Lessons For The Generation Y Risk-Averse Investors

Generation Y Risk-Averse Investors 

Gen Y or Millennials is a sector of individuals that are tagged as the ‘digital natives’. These are fresh-faced 20- or 30-somethings that just got out of college or grad school, and are out for the first job offer in the market. Most of them are deep in student debt at an average of $22,000 per individual. They keep up swiftly with the changes in the digital world and are adaptable to flexible work places. Those who do not have a regular job after college will probably go freelancing. They do not care about the regularity of the workplace as long as they can get their ideas across and get the job done.

Generation Y workforce are very cautious when it comes to investing the stock market. After witnessing the downfall of the stock market in 2000 and recently in 2008, we will need to coax the Generation Y population to invest their paycheck in the stock market. They have seen their parents lose money in the stocks, and the common mentality is using their money in their living and savings after paying for the amortization in their debt.  In fact, 40% of these 18- to 30-year-olds say they will never—never—feel comfortable investing in the stock market, according to a survey by MFS Investment Management. Also, lesser Gen Y investors claim they are willing to take big financial risks than Generation X investors, who were born a decade before them, or their parents, who were born in the 1950s and ’60s, according to a study by the Investment Company Institute (ICI).

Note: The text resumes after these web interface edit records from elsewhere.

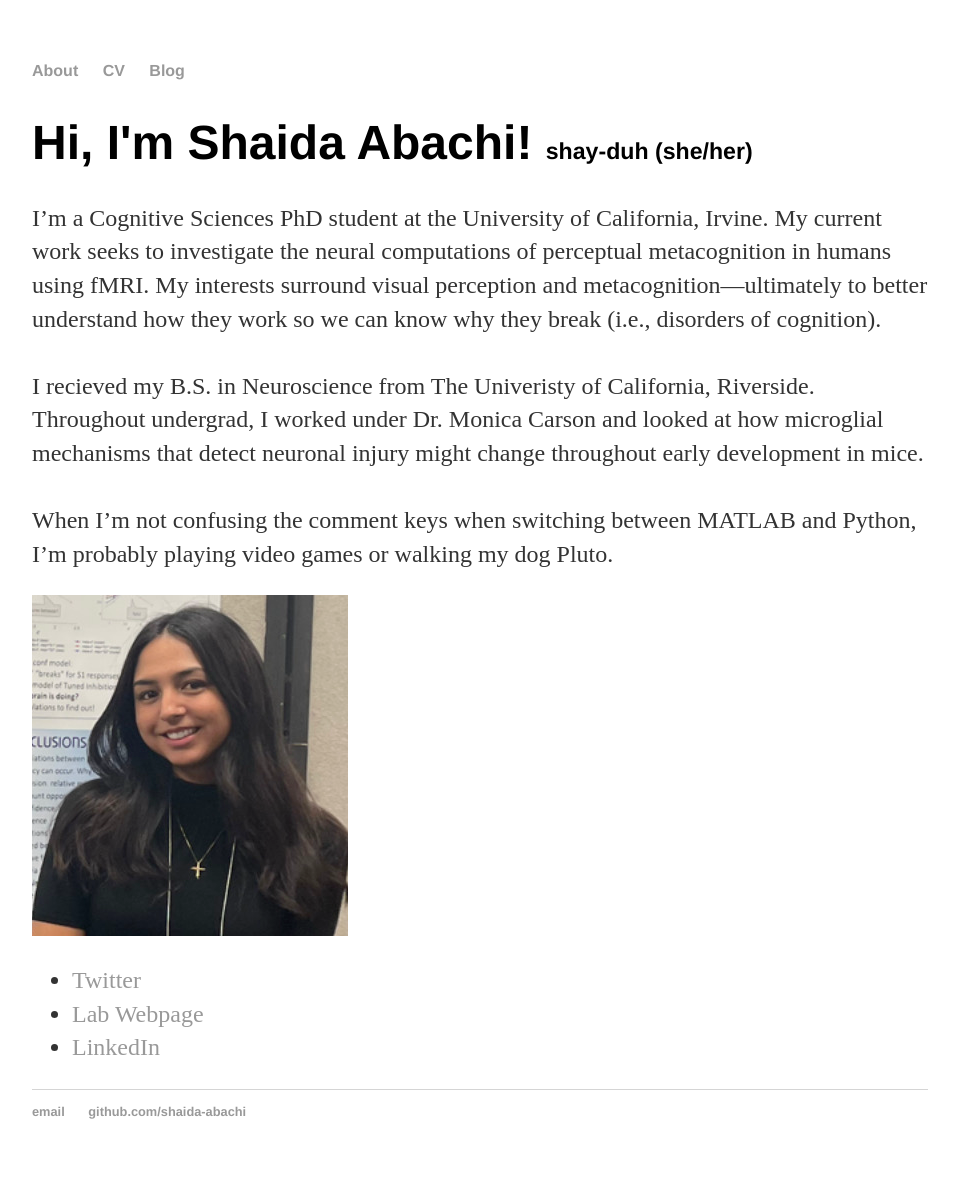
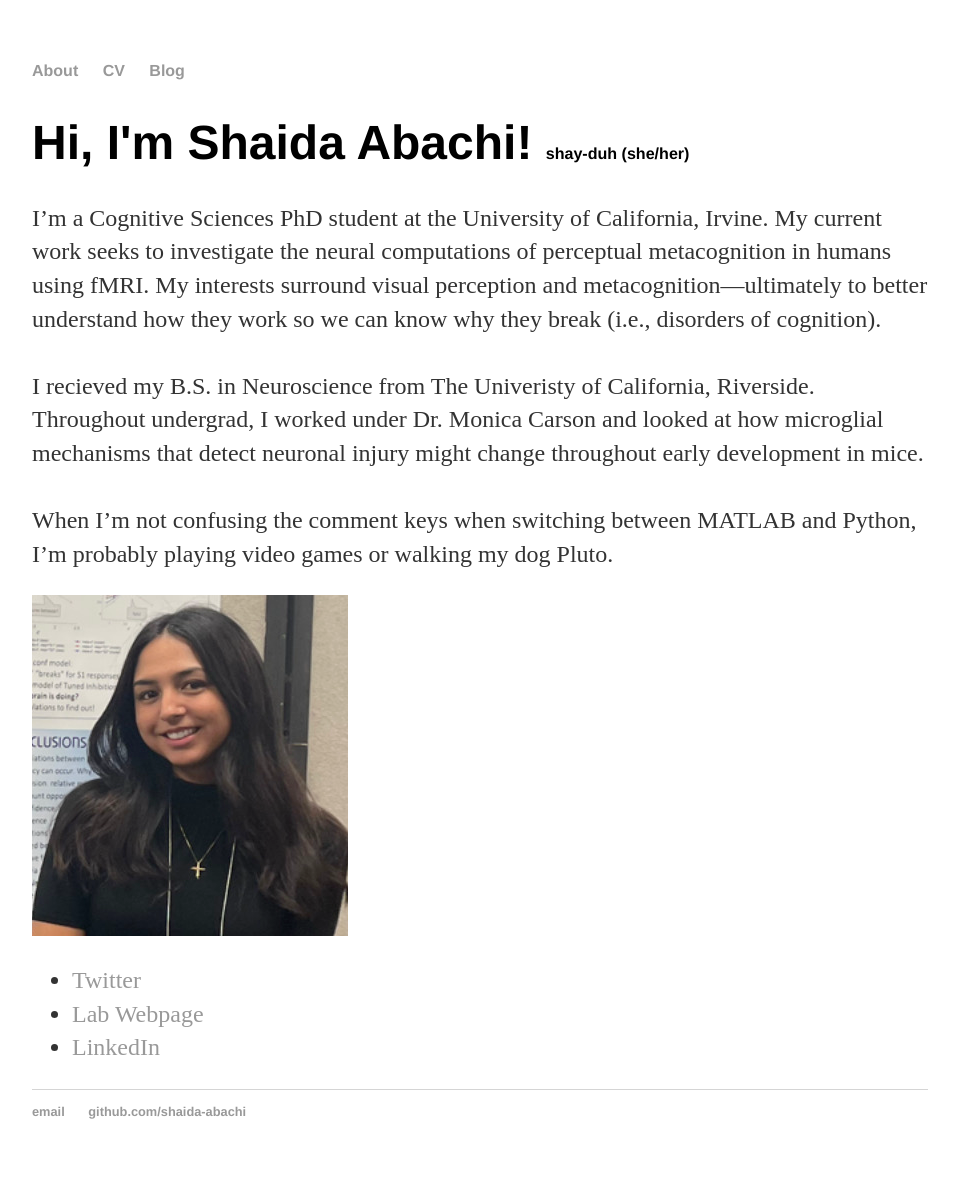
Before and after one commit to shaida-abachi/shaida-abachi.github.io, a Jekyll site: the page built from index.html, in a window 1280 px wide. Shown: the whole page, without its empty margins (160-1119 px from the left). Built offline with Jekyll 4.4.1, drawn with Linux system fonts in a browser that asks for light colours.

```diff
--- a/index.html
+++ b/index.html
@@ -4,7 +4,7 @@ title: Shaida Abachi
 ---
 
 		<div class="blurb">
-			<h1>Hi, I'm Shaida Abachi! <small><small><small><small>shay-duh (she/her)</small></small></small></small></h1>
+			<h1>Hi, I'm Shaida Abachi! <small><small><small><small><small><small>shay-duh (she/her)</small></small></small></small></small></small></h1>
 
 			<p>I’m a Cognitive Sciences PhD student at the University of California, Irvine. My current work seeks to investigate the neural computations of perceptual metacognition in humans using fMRI.
 				My interests surround visual perception and metacognition—ultimately to better understand how they work so we can know why they break (i.e., disorders of cognition).<br><br>
```
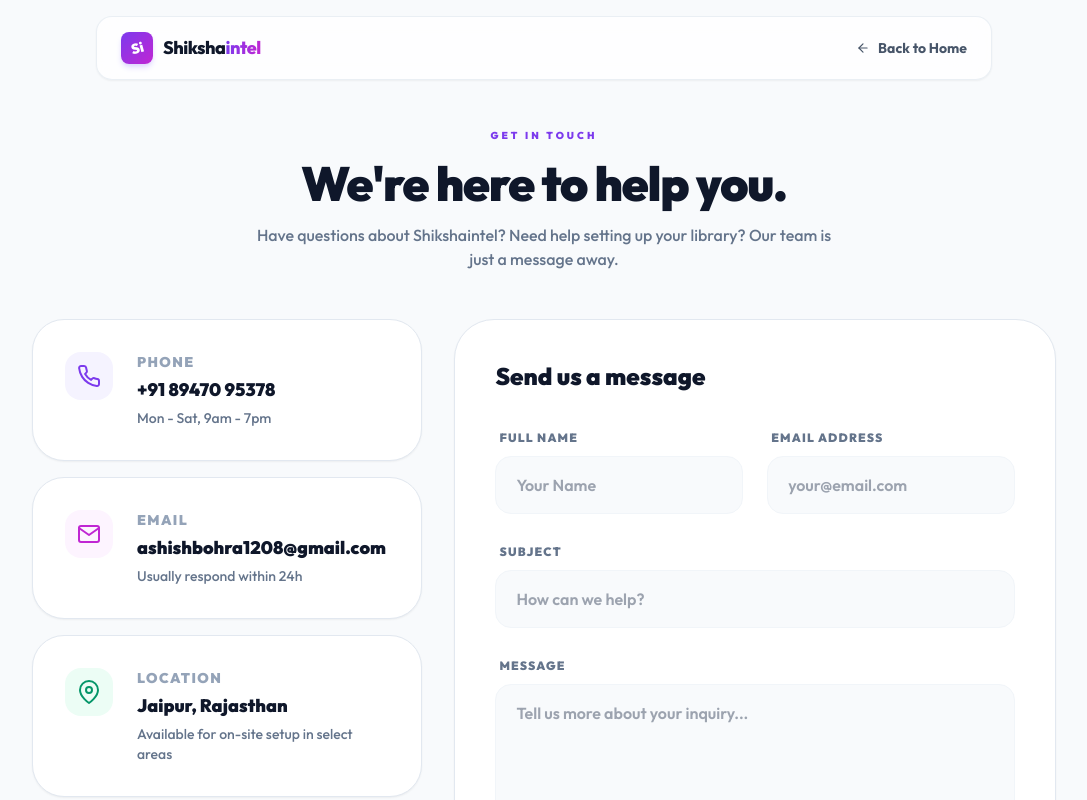
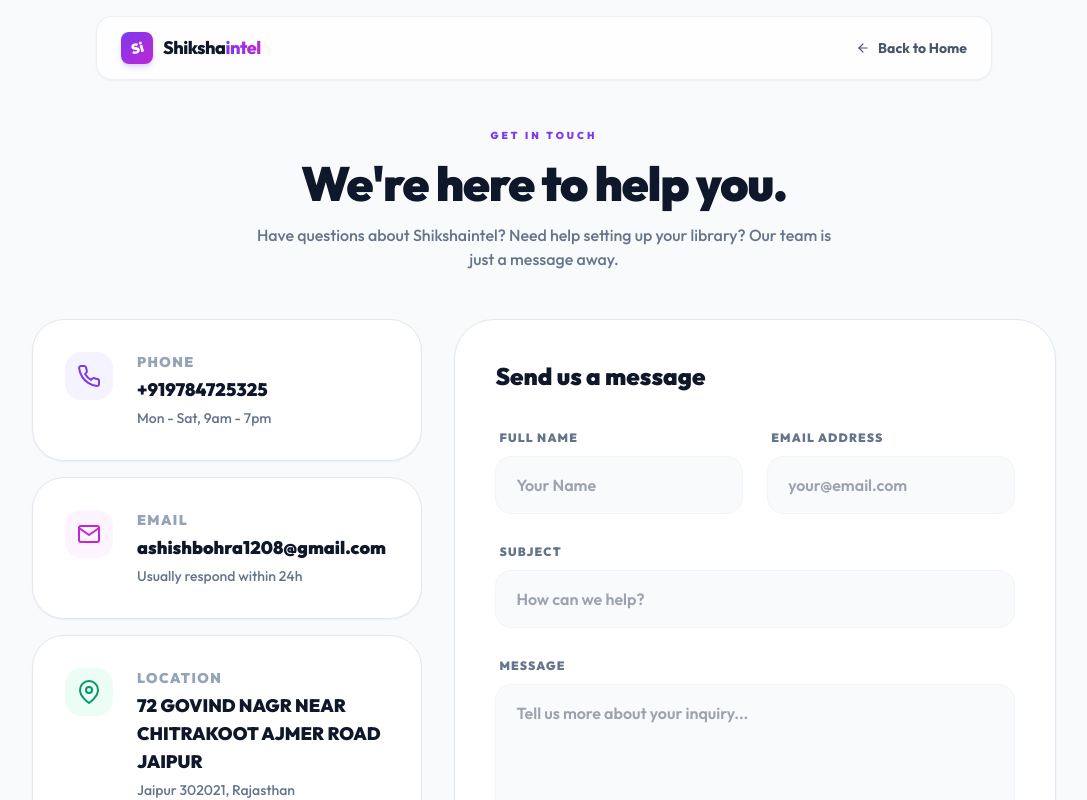
Before and after one commit to ashishbohra7231/shikshaintel, a Next.js app: page /contact-us in a window 1280 px wide. Shown: the top 800 px of the page, without its empty margins (96-1183 px from the left). Built offline with nearby package versions, Linux system fonts and the light colour scheme.

Commit message:
contactDeatail

```diff
--- a/app/contact-us/page.tsx
+++ b/app/contact-us/page.tsx
@@ -64,7 +64,7 @@ export default function ContactUs() {
                   </div>
                   <div>
                     <p className="text-sm font-black text-slate-400 uppercase tracking-widest mb-1">Phone</p>
-                    <p className="text-lg font-black text-slate-900">+91 89470 95378</p>
+                    <p className="text-lg font-black text-slate-900">+919784725325</p>
                     <p className="text-slate-500 text-sm font-medium mt-1">Mon - Sat, 9am - 7pm</p>
                   </div>
                 </div>
@@ -90,8 +90,8 @@ export default function ContactUs() {
                   </div>
                   <div>
                     <p className="text-sm font-black text-slate-400 uppercase tracking-widest mb-1">Location</p>
-                    <p className="text-lg font-black text-slate-900">Jaipur, Rajasthan</p>
-                    <p className="text-slate-500 text-sm font-medium mt-1">Available for on-site setup in select areas</p>
+                    <p className="text-lg font-black text-slate-900">72 GOVIND NAGR NEAR CHITRAKOOT AJMER ROAD JAIPUR</p>
+                    <p className="text-slate-500 text-sm font-medium mt-1">Jaipur 302021, Rajasthan</p>
                   </div>
                 </div>
               </div>
```
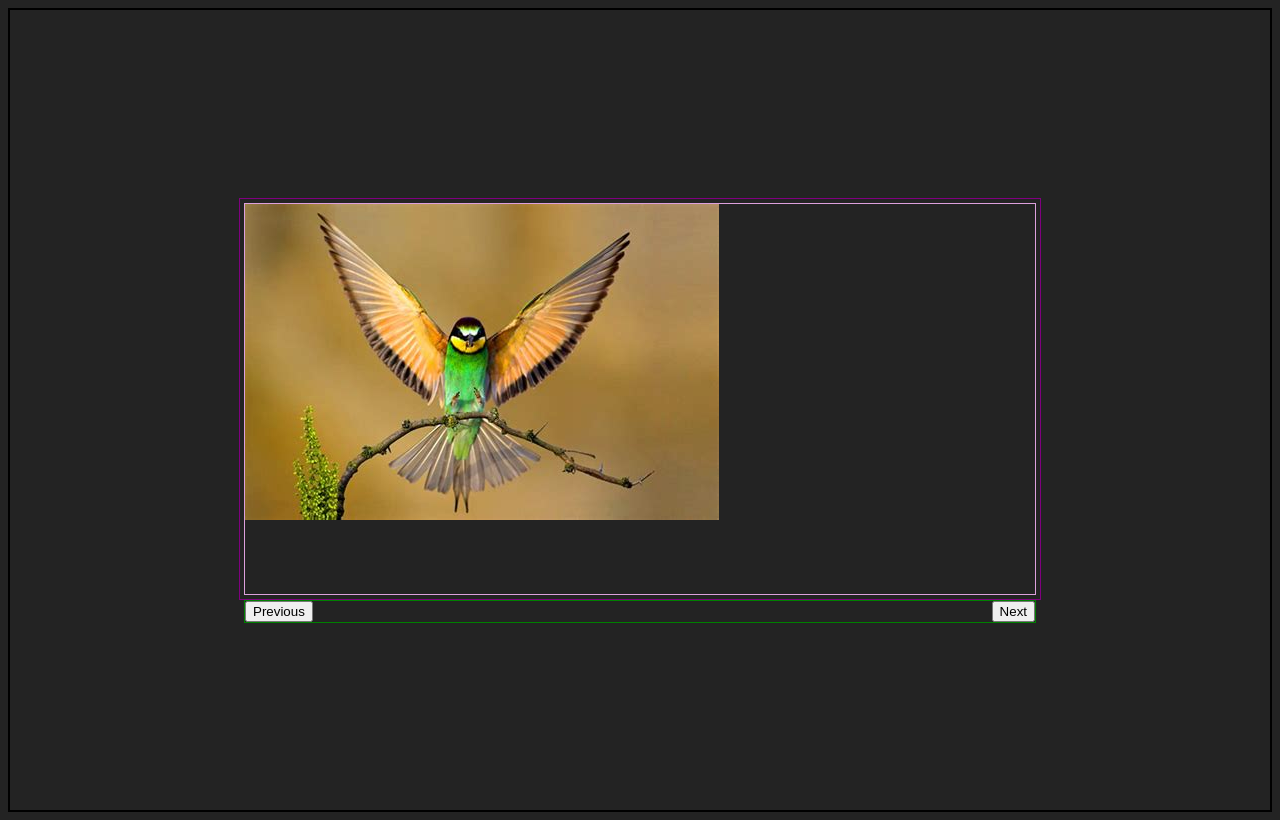
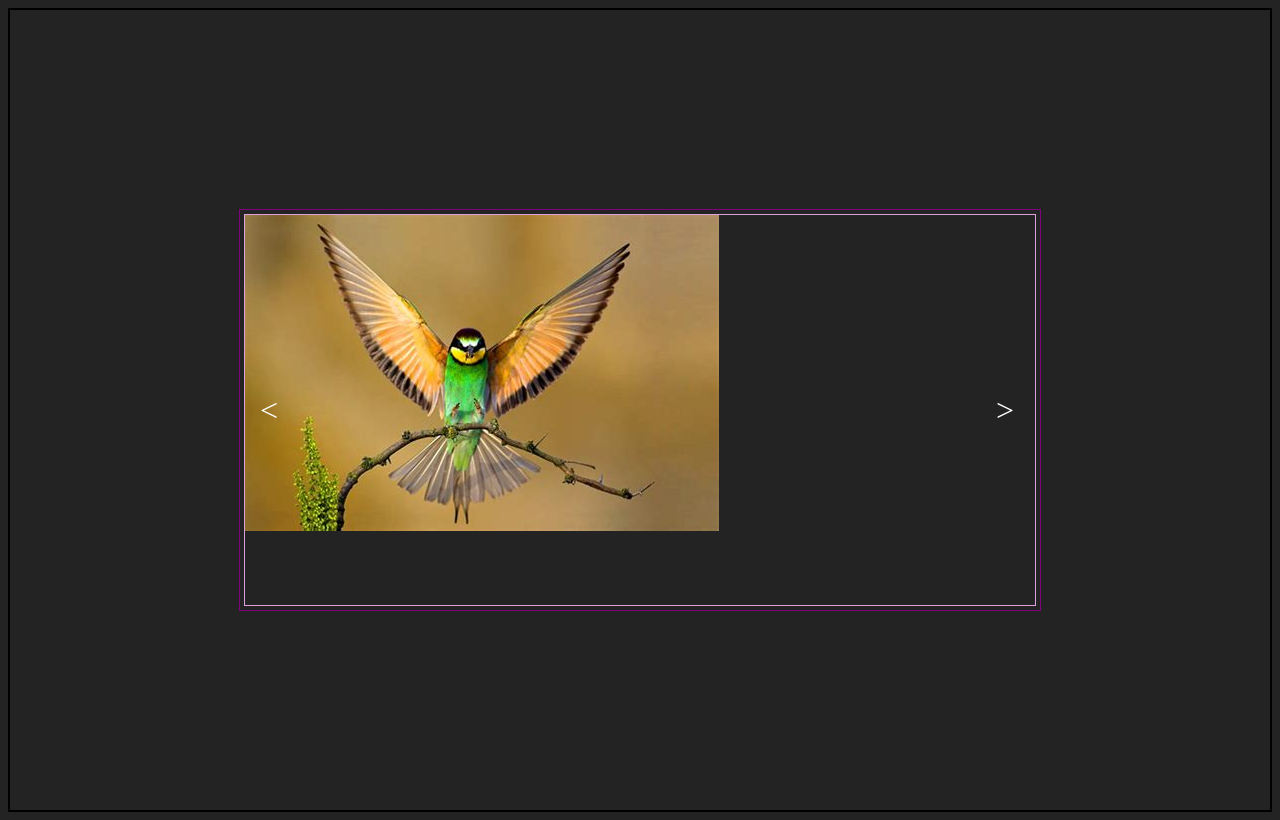
Before and after one commit to sum4n/TheOdinProject-DUI-ImageSlider, a plain HTML site: page index.html in a window 1280 px wide. Drawn offline with Linux system fonts and the light colour scheme.

Commit message:
Remove previous/next image buttons. Add divs with arrow positioning it abolute to change images.

```diff
--- a/index.html
+++ b/index.html
@@ -13,10 +13,9 @@
         <div class="imgContainer">
             <img id="carousel" src="./images/bird1.jpg" alt="">
         </div>
-    </div>
-    <div class="arrowBtn">
-        <button id="previousBtn">Previous</button>
-        <button id="nextBtn">Next</button>
+
+        <div id="previousImage"> < </div>
+        <div id="nextImage"> > </div>
     </div>
 </body>
 </html>
--- a/script.js
+++ b/script.js
@@ -4,8 +4,8 @@ const imgList = ['bird1.jpg', 'bird2.jpg', 'bird3.jpg',
 
 const imgListLength = imgList.length;
 
-const previousBtn = document.getElementById("previousBtn");
-const nextBtn = document.getElementById("nextBtn");
+const previousImage = document.getElementById("previousImage");
+const nextImage = document.getElementById("nextImage");
 
 function showNextImage() {
 
@@ -47,10 +47,10 @@ function showPreviousImage() {
     }
 }
 
-previousBtn.addEventListener("click", () => {
+previousImage.addEventListener("click", () => {
     showPreviousImage();
 });
 
-nextBtn.addEventListener("click", () => {
+nextImage.addEventListener("click", () => {
     showNextImage();
 })
--- a/style.css
+++ b/style.css
@@ -17,6 +17,9 @@ body {
     display: flex;
     justify-content: center;
     align-items: center;
+
+    /* To position next/previous image arrows properly */
+    position: relative;
 }
 
 .imgContainer {
@@ -39,9 +42,31 @@ body {
     to {opacity: 100;}
 }
 
-.arrowBtn {
+#previousImage,
+#nextImage {
+    /* border: 1px solid black; */
+    position: absolute;
+    width: 50px;
+    height: 390px;
+
     display: flex;
-    justify-content: space-between;
-    border: 1px solid green;
-    width: 790px;
+    align-items: center;
+    justify-content: center;
+
+    font-size: 2rem;
 }
+
+#previousImage {
+    left: 4px;
+}
+
+#nextImage {
+    left: 740px;
+    /* border: 1px solid white; */
+}
+
+#previousImage:hover,
+#nextImage:hover {
+    /* border: 1px solid white; */
+    background-color: rgba(255, 255, 255, 0.288);
+}
```
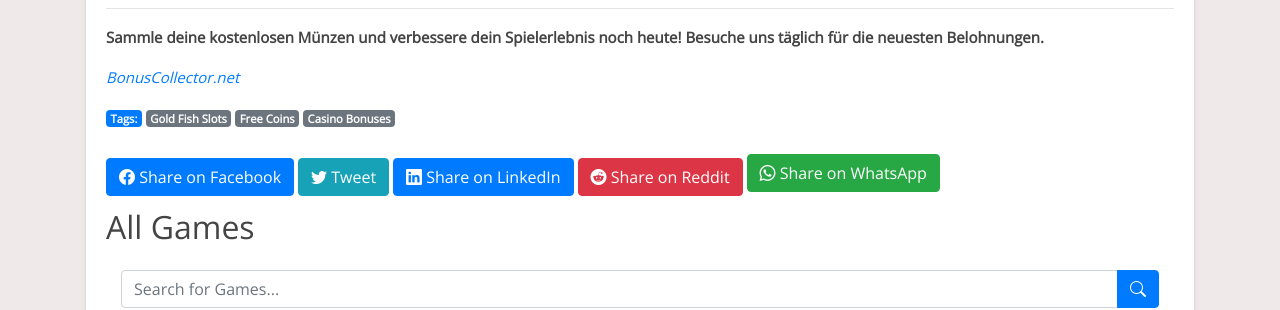
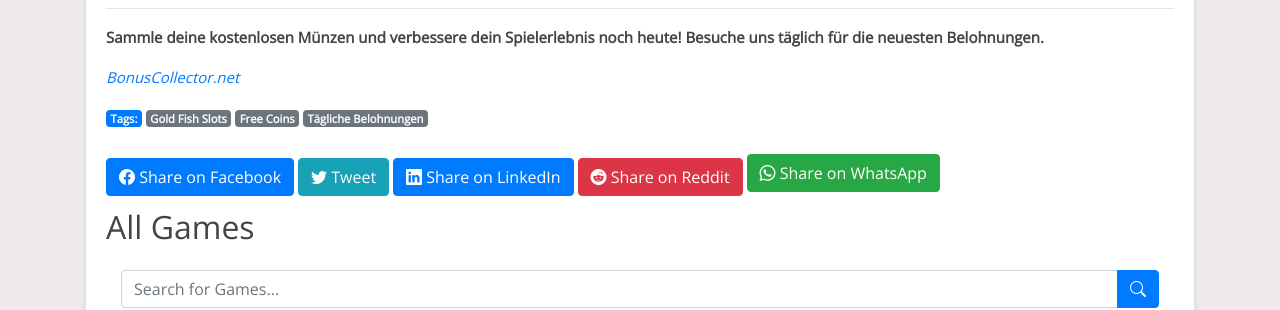
Before and after one commit to Prollad99/bs-net, a Jekyll site: the page built from de/_posts/2024-08-08-gold-fish-slots.md, in a window 1280 px wide and 900 px high, scrolled down 8206 px. Shown: the part 149-459 px from the top of the window. Built offline with Jekyll 4.4.1, drawn with Linux system fonts in a browser that asks for light colours; nearby versions of some CDN libraries; comment, search, counter and statistics services are not loaded.

Commit message:
Update 2024-08-08-gold-fish-slots.md

```diff
--- a/de/_posts/2024-08-08-gold-fish-slots.md
+++ b/de/_posts/2024-08-08-gold-fish-slots.md
@@ -2,7 +2,7 @@
 layout: post
 title: "Gold Fish Slots Free Coins: Hol dir deine täglichen Belohnungen"
 date: 2024-08-08
-tags: [Gold Fish Slots, Free Coins, Casino Bonuses]
+tags: [Gold Fish Slots, Free Coins, Tägliche Belohnungen]
 author: BonusCollector.net
 description: "Tägliche kostenlose Münzen für Gold Fish Slots. Hol dir deine Belohnungen jetzt!"
 lang: de
```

In managing the Generation Y population, we tend to forget that they have fears of the stock market crash etched in their head as they were growing up. They tend to shun stocks and prefer dealing with immediate needs such as housing, car, etc. What the millennials miss is that the market is in an entirely different period today. Instead of dodging stocks, they should really start to think about making their money work for them. Here are a few more investing lessons for the Generation Y population:

Think about the long term.

An important investment philosophy for Generation Y is start investing now for wealth accumulation. If they start putting their savings into the stock market now, they have 30-40 years to ride the ups and down of the market; that’s plenty of time to rebound from market downturns. The only risk they have is inflation eating up their investment, but still, they have nothing to lose if they start small today.

Do your own research.

Many of the Gen Y population avoid the stock market due to fear of insufficient information and conflicting investment recommendations available through stock brokers or the Internet. Generation Y investors should do their own research on their investment options. They should feel comfortable where they put their money. Generation Y are young investors who are insecure about their finances from paycheck to paycheck let alone their retirement. In order to appease the growing anxiety and fear of the stock market, they need reliable information channels that will educate them in investing.

Retirement funds do not keep up with inflation. Stocks do.

Vanguard Group just rolled out a target-date fund for 18- to 20-year-olds, the tail end of Generation Y. It is currently composed of 90% stocks (63% U.S. and 27% international) and 10% bonds. By 2060, the approximate year these investors will retire, the fund will be invested half in stocks and half in bonds.

In the Vanguard-run 401(k)s that offer target-date funds, younger plan participants have more stocks in their accounts than similar-aged participants in plans without such funds. Across all its plans, the average equity allocation of 20-year-old employees has risen to 85% from a low of 41% in 2003.

According to data from Baltimore-based fund shop T. Rowe Price, if one saver puts away $500 a month from ages 21 to 30 and enjoys a 7 percent annual return, she will end up with almost a million bucks at age 65. That handily beats another saver who waits for that level of return until age 31 yet contributes all the way to 65, despite putting up $150,000 more than the first investor.